Poch had spent more than 10 years on site at the cemetery, eventually identifying more than 2,200 Jewish soldiers.
Inspired by "Where They Lie: Someone Should Say Kaddish" (1992) by Mel Young, he decided to visit the graves, say Kaddish (Jewish prayer for the dead) and place a small smooth stone on the headstones - a Jewish custom indicating that someone had visited the grave.
These visits encouraged him to inquire how many Jewish soldiers were actually buried at the famous national cemetery, which has more than 330,000 graves (as of January 2008). Not until after World War I were religious symbols permitted on the gravestones, so not all Jewish soldiers' graves bear a Star of David.
Although his life was brought to an early end by Lou Gehrig's disease (ALS), Poch spent his last decade as the self-appointed historian of Arlington's Jewish soldiers.
Research donated to JGSGW includes Poch's meticulously organized photos, letters, surveys and other items.
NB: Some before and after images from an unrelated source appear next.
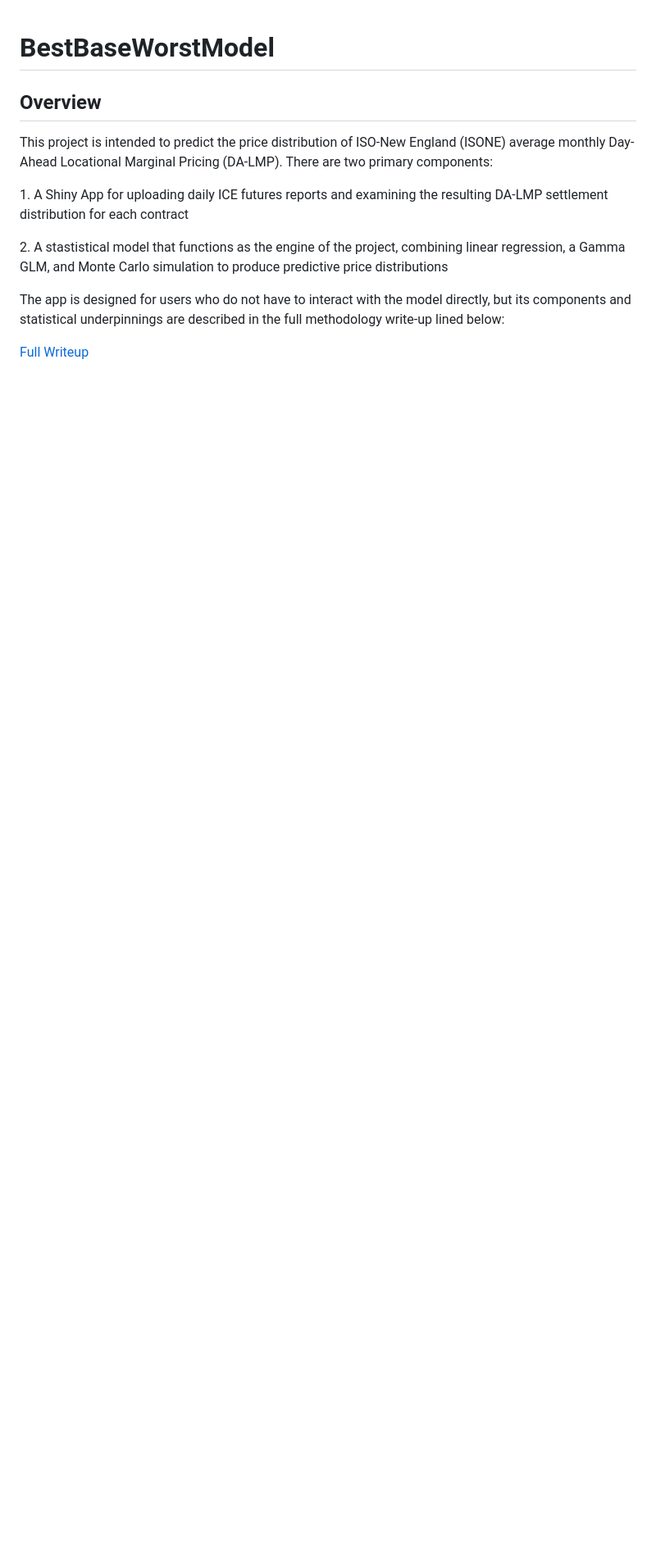
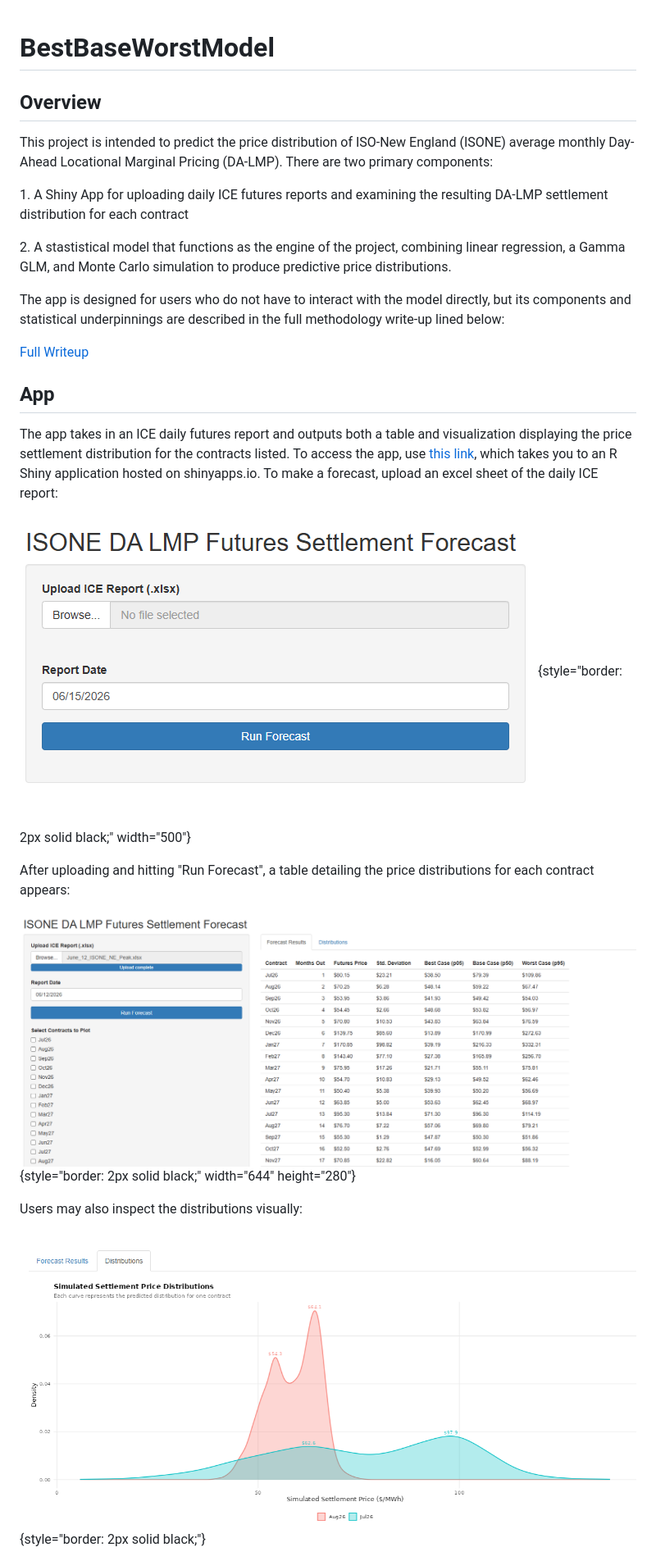
Before and after one commit to nategarozzo/BestBaseWorstModel, a Markdown page: README.md, the part around one of its changes. Shown at 82% size. Drawn GitHub-style; pictures changed too: images/clipboard-12252300.png (added), images/clipboard-132729246.png (added), images/clipboard-2263830655.png (added); blank space fills up the shorter version.

Commit message:
README updated and app fixed

```diff
--- a/README.md
+++ b/README.md
@@ -6,8 +6,23 @@ This project is intended to predict the price distribution of ISO-New England (I
 
 1\. A Shiny App for uploading daily ICE futures reports and examining the resulting DA-LMP settlement distribution for each contract
 
-2\. A stastistical model that functions as the engine of the project, combining linear regression, a Gamma GLM, and Monte Carlo simulation to produce predictive price distributions
+2\. A stastistical model that functions as the engine of the project, combining linear regression, a Gamma GLM, and Monte Carlo simulation to produce predictive price distributions.
 
 The app is designed for users who do not have to interact with the model directly, but its components and statistical underpinnings are described in the full methodology write-up lined below:
 
 [Full Writeup](https://nategarozzo.github.io/BestBaseWorstModel/writeup/writeup.html)
+
+## App
+
+The app takes in an ICE daily futures report and outputs both a table and visualization displaying the price settlement distribution for the contracts listed. To access the app, use [this link](https://nategarozzo.shinyapps.io/isone-lmp-forecast/), which takes you to an R Shiny application hosted on shinyapps.io. To make a forecast, upload an excel sheet of the daily ICE report:
+
+![](images/clipboard-132729246.png){style="border: 2px solid black;" width="500"}
+
+After uploading and hitting "Run Forecast", a table detailing the price distributions for each contract appears:
+
+![](images/clipboard-2263830655.png){style="border: 2px solid black;" width="644" height="280"}
+
+Users may also inspect the distributions visually:
+
+![](images/clipboard-12252300.png){style="border: 2px solid black;"}
+
```
Also changed, not shown: other parts of README.md (+38 -0 lines), images/clipboard-1582763670.png (added), images/clipboard-2342686987.png (added), images/clipboard-3690506140.png (added), 2 other files.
After his death in December 2003, his family hastily gathered together his personal belongings, including his research binders and boxes, and stored them in his sister's Gaithersburg home.
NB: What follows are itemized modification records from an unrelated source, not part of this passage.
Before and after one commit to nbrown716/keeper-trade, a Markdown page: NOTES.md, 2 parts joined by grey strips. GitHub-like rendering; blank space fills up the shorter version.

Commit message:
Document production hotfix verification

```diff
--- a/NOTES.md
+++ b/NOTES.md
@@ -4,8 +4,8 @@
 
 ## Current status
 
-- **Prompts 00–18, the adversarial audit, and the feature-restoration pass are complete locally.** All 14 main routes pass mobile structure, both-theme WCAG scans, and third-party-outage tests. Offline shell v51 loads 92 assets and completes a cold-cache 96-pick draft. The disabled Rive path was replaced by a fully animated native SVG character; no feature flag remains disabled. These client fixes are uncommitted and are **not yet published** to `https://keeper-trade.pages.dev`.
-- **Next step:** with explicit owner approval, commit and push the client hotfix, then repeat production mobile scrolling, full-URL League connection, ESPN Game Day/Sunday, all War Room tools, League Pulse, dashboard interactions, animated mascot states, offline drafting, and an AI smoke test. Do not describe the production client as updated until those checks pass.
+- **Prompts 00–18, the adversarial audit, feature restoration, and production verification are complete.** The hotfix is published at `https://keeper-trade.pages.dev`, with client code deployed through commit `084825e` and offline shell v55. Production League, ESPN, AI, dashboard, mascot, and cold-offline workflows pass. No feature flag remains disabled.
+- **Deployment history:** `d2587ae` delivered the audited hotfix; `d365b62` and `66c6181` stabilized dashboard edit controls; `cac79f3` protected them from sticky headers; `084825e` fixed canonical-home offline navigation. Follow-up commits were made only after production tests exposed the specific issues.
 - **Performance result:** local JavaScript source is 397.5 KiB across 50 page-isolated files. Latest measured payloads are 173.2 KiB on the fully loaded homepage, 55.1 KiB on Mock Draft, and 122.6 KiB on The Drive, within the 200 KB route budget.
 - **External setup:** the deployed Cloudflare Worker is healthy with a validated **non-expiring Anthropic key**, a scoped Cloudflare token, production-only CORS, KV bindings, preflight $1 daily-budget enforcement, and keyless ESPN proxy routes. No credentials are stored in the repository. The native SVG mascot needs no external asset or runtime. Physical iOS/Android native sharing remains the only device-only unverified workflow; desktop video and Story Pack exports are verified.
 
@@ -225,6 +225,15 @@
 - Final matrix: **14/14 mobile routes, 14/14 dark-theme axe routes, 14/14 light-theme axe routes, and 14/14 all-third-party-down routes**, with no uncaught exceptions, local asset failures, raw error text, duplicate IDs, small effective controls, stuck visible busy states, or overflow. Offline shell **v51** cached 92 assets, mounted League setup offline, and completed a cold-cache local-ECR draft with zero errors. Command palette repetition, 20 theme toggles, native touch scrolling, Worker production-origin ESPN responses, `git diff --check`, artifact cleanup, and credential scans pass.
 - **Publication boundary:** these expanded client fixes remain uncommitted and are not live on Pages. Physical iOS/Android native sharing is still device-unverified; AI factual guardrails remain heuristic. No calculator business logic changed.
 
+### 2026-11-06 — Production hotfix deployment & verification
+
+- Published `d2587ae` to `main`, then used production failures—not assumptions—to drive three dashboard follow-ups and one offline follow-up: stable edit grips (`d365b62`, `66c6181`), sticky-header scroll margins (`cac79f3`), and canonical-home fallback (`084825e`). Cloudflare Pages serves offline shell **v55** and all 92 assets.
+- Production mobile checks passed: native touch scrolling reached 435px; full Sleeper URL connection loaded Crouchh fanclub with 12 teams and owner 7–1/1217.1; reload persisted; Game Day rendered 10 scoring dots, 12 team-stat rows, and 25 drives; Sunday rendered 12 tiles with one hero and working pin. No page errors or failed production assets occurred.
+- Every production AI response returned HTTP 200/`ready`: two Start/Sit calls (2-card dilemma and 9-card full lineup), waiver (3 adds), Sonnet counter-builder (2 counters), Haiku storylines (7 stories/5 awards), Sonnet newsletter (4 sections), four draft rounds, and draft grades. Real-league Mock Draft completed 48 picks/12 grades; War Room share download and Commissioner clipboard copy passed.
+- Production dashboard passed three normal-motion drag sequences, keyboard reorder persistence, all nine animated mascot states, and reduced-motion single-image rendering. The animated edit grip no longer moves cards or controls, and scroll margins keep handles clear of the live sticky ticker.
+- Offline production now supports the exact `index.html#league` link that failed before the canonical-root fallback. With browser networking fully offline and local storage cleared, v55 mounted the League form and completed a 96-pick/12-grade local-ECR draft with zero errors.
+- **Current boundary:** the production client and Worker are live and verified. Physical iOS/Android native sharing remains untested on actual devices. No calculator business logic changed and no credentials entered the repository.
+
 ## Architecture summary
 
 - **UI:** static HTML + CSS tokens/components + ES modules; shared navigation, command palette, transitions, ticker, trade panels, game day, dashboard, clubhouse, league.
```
JGSGW member Ernie Fine knew Poch and had discussed the Arlington project with him; he arranged for the transfer of the materials.
The society's first Cemetery Project (1988-1992) indexed and researched two of the oldest Jewish cemeteries in the nation’s capital: Macpelah, the old cemetery of Washington Hebrew Congregation's old cemetery and the old cemetery of Adas Israel Congregation on Alabama Avenue in the southeast part of the city. This research was submitted to the Jewish Online Worldwide Burial Registry (JOWBR).
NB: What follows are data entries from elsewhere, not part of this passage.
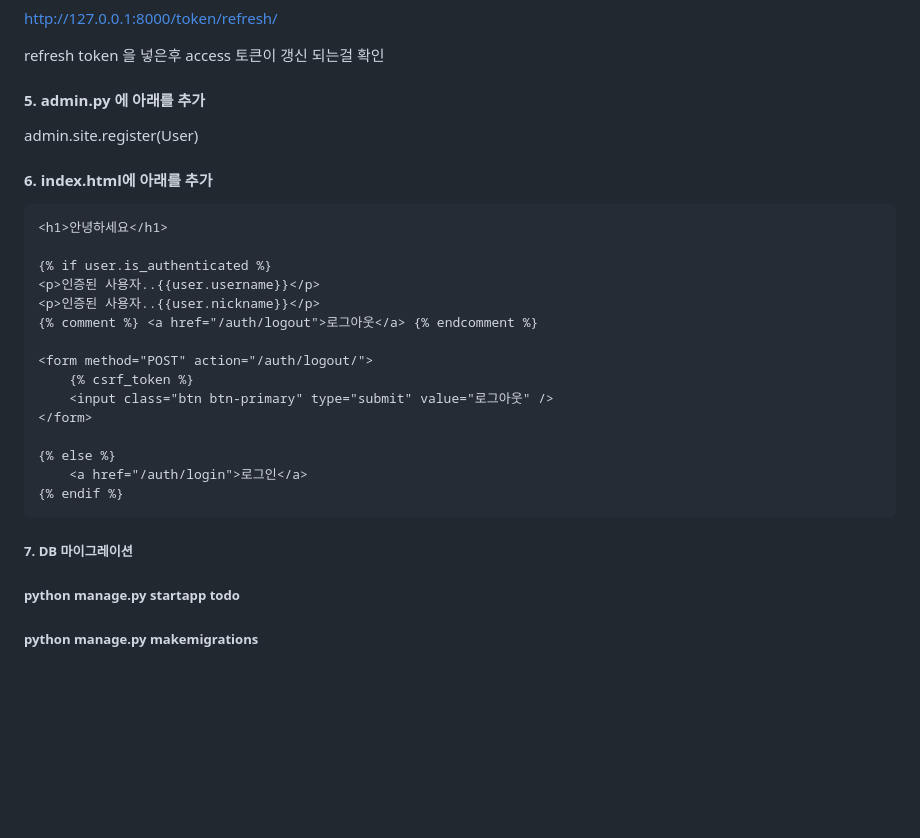
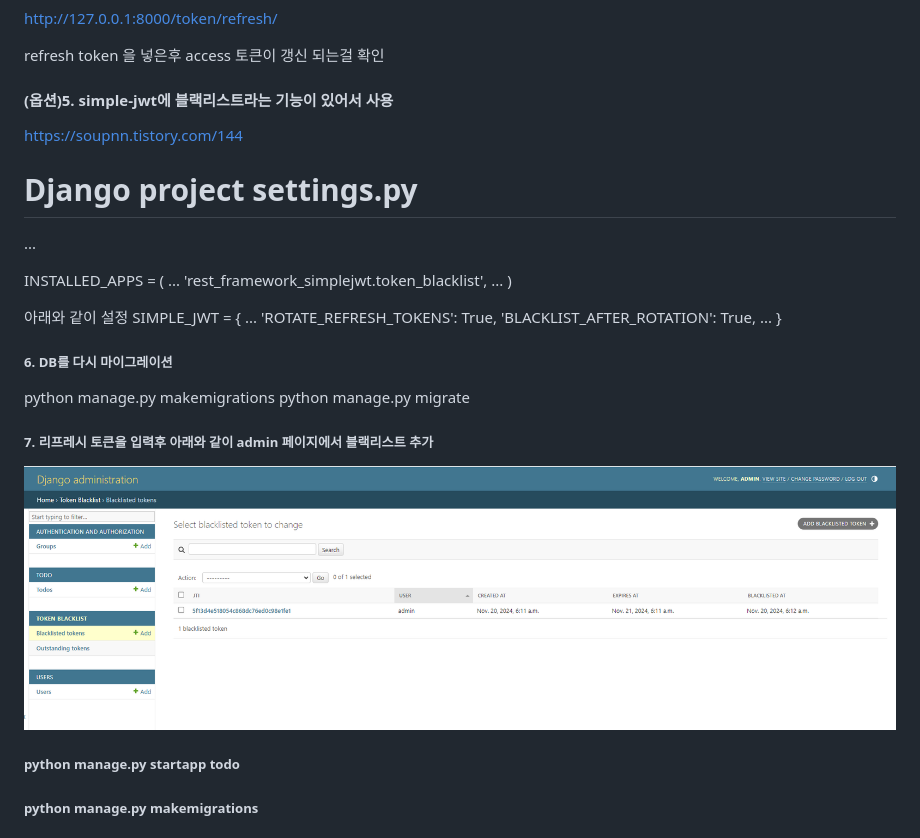
Before and after one commit to n3316202/django_hjs_study, a Markdown page: 설명.md, the part around the change. GitHub-like rendering; pictures changed too: image-6.png (added); blank space fills up the shorter version.

````diff
--- a/설명.md
+++ b/설명.md
@@ -42,31 +42,36 @@ http://127.0.0.1:8000/token/refresh/
 
 refresh token 을 넣은후 access 토큰이 갱신 되는걸 확인
 
-#### 5. admin.py 에 아래를 추가
+#### (옵션)5. simple-jwt에 블랙리스트라는 기능이 있어서 사용
 
-admin.site.register(User)
+https://soupnn.tistory.com/144
 
-#### 6. index.html에 아래를 추가
+# Django project settings.py
 
-```
-<h1>안녕하세요</h1>
+...
 
-{% if user.is_authenticated %}
-<p>인증된 사용자..{{user.username}}</p>
-<p>인증된 사용자..{{user.nickname}}</p>
-{% comment %} <a href="/auth/logout">로그아웃</a> {% endcomment %}
+INSTALLED_APPS = (
+...
+'rest_framework_simplejwt.token_blacklist',
+...
+)
 
-<form method="POST" action="/auth/logout/">
-    {% csrf_token %}
-    <input class="btn btn-primary" type="submit" value="로그아웃" />
-</form>
+아래와 같이 설정
+SIMPLE_JWT = {
+...
+'ROTATE_REFRESH_TOKENS': True,
+'BLACKLIST_AFTER_ROTATION': True,
+...
+}
 
-{% else %}
-    <a href="/auth/login">로그인</a>
-{% endif %}
-```
+##### 6. DB를 다시 마이그레이션
 
-##### 7. DB 마이그레이션
+python manage.py makemigrations
+python manage.py migrate
+
+##### 7. 리프레시 토큰을 입력후 아래와 같이 admin 페이지에서 블랙리스트 추가
+
+![alt text](image-6.png)
 
 ##### python manage.py startapp todo
 
````
Also changed, not shown: 2 other files.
In December 2007, JGSGW launched their second Cemetery Research Project, with the goal of indexing all Jewish grave sites in the greater Washington DC area.
As part of the new project, JGSGW volunteers will visit the cemeteries and photograph the tombstones, gleaning from them and other sources, the information in the inscription, including the deceased's Hebrew name and his or her father’s name, if included.
Plans are being formalized as to how the ANC research materials will be presented, but the target date for the project completion is July 2011, when the JGSGW will host the 31st IAJGS International Conference of Jewish Genealogy.
According to the Arlington National Cemetery website:
In Section 13 there are five Jewish soldiers who fought and died during the Civil War serving in the Union Army.
At the outbreak of the Civil War in 1861 -- which saw brother against brother as well as Jew against Jew -- there were 150,000 Jews in the United States. Three thousand fought on the side of the Confederacy and 6,700 for the Union.
For more information (although numbers appear to need updating) on the history of Jews buried at Arlington, click here.